Segment Start: SUPPLIED DATA

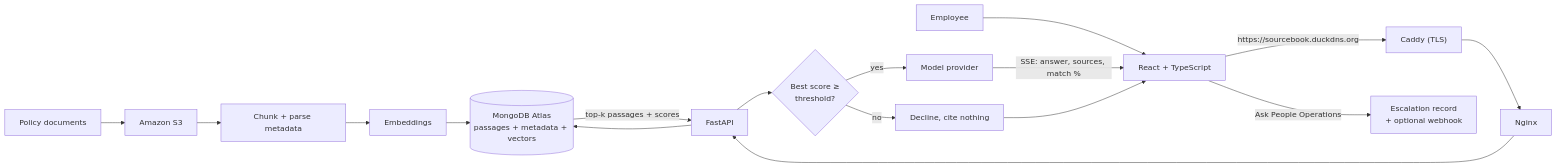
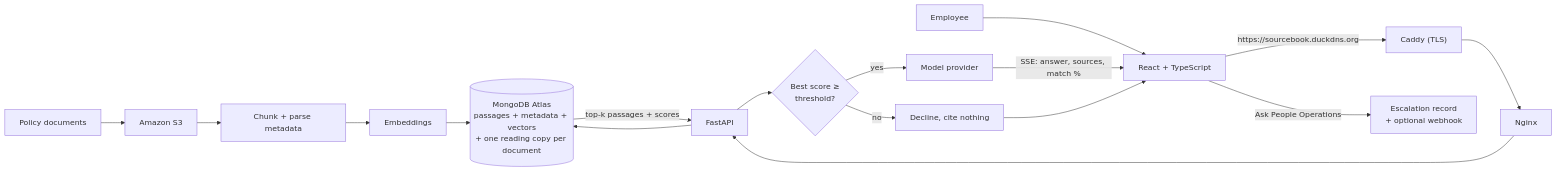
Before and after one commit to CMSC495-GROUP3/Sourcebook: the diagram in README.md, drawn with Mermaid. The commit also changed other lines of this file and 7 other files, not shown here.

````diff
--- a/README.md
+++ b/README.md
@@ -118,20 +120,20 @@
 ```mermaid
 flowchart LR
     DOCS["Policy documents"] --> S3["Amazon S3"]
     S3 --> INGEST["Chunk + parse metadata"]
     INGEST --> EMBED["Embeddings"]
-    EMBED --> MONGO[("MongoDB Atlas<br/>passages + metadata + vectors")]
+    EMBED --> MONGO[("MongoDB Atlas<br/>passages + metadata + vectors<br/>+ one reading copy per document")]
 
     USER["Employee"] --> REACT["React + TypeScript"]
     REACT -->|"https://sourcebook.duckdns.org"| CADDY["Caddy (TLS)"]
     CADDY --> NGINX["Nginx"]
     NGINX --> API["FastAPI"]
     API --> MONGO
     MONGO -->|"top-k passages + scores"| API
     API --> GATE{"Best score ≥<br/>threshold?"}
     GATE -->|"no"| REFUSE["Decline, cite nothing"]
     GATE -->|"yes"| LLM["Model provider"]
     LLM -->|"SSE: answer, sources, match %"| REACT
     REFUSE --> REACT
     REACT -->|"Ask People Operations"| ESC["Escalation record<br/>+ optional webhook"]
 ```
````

Segment End: SUPPLIED DATA
Segment Start: SUPPLIED DATA

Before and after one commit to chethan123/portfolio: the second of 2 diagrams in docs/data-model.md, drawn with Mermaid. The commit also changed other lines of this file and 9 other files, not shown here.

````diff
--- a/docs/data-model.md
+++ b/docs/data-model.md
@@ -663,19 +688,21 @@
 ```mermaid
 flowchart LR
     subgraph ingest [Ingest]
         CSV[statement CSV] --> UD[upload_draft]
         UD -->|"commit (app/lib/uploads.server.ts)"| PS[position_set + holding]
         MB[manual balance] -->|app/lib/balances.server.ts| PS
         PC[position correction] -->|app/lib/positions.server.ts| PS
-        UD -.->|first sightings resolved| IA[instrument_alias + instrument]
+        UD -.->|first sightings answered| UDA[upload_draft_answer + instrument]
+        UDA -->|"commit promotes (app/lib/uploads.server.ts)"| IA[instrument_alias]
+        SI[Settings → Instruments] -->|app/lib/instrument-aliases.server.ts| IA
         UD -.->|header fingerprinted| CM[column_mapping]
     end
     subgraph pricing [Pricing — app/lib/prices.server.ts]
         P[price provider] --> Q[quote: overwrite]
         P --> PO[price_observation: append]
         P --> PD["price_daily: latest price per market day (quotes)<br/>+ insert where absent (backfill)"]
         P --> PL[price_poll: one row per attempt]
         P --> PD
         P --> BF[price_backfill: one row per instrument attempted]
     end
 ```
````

Segment End: SUPPLIED DATA

Show all lines in the entries above where the string "NGINX" appears.

     CADDY --> NGINX["Nginx"]
     NGINX --> API["FastAPI"]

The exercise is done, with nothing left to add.